# [About this exercise]
Please show every line from the entries that carries the word "const".

# [Source material]
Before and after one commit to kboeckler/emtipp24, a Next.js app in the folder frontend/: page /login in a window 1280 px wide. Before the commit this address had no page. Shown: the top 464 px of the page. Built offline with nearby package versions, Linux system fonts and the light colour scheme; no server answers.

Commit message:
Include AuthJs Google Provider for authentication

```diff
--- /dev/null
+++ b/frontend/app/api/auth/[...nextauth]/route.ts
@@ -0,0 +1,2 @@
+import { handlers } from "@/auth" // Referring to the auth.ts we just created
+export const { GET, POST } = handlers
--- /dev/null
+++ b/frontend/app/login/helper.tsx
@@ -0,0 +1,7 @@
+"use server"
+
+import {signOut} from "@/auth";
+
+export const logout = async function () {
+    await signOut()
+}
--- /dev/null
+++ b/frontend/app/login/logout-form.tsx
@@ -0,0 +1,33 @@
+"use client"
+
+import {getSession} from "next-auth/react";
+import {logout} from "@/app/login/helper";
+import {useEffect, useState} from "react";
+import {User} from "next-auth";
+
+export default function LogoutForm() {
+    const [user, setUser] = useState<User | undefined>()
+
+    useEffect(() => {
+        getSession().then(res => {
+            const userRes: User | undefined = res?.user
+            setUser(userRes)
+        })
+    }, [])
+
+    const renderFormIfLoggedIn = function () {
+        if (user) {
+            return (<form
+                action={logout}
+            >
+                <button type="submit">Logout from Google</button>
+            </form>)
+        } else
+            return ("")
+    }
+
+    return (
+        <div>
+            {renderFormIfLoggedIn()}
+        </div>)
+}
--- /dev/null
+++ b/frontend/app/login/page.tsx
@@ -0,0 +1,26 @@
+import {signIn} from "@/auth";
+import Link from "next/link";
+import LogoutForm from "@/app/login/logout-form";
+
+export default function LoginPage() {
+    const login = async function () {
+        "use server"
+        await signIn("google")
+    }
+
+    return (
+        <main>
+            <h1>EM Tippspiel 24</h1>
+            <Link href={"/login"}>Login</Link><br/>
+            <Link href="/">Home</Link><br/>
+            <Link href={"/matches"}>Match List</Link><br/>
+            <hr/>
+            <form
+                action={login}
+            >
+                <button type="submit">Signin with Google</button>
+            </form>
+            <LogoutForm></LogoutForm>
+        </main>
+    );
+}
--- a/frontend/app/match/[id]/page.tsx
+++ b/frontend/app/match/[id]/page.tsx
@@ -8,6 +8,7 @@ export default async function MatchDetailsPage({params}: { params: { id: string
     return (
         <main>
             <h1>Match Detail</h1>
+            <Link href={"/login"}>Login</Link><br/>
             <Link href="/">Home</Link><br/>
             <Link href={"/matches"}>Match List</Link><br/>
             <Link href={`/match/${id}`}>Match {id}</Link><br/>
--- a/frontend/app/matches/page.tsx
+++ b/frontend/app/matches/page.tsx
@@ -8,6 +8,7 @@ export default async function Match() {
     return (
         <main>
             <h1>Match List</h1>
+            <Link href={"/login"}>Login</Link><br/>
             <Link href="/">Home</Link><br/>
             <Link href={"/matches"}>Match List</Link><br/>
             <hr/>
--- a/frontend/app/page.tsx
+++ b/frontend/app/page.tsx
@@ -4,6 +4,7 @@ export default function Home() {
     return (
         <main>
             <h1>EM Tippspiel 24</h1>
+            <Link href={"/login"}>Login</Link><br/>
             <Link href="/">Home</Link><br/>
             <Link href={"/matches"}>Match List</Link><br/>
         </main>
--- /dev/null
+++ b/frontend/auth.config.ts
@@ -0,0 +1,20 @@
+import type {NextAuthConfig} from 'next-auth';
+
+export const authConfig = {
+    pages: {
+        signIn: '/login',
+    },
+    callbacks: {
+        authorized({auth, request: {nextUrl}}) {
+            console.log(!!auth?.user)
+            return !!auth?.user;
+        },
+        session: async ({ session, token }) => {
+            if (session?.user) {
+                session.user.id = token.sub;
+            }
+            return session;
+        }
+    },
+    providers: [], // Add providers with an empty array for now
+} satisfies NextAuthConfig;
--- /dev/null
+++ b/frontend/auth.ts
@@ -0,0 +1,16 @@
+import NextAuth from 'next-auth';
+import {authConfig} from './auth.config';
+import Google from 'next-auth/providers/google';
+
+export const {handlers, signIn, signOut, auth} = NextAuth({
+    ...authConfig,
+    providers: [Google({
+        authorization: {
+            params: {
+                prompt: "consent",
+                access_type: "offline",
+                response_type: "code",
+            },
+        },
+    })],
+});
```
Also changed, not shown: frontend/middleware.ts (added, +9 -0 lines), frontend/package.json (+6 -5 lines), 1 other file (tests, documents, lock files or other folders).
* * *
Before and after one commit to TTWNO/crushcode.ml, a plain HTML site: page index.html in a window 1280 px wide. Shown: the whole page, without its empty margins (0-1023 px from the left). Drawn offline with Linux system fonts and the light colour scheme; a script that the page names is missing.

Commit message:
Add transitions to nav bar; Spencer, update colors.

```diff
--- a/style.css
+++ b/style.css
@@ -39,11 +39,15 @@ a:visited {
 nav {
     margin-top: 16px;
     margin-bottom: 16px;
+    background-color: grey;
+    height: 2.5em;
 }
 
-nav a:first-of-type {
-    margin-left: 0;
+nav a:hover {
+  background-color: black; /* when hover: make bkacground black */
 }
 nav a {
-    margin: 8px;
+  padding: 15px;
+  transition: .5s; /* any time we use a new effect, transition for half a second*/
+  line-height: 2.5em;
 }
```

# [Result for this exercise]
+export const { GET, POST } = handlers
+export const logout = async function () {
+    const [user, setUser] = useState<User | undefined>()
+            const userRes: User | undefined = res?.user
+    const renderFormIfLoggedIn = function () {
+    const login = async function () {
+export const authConfig = {
+export const {handlers, signIn, signOut, auth} = NextAuth({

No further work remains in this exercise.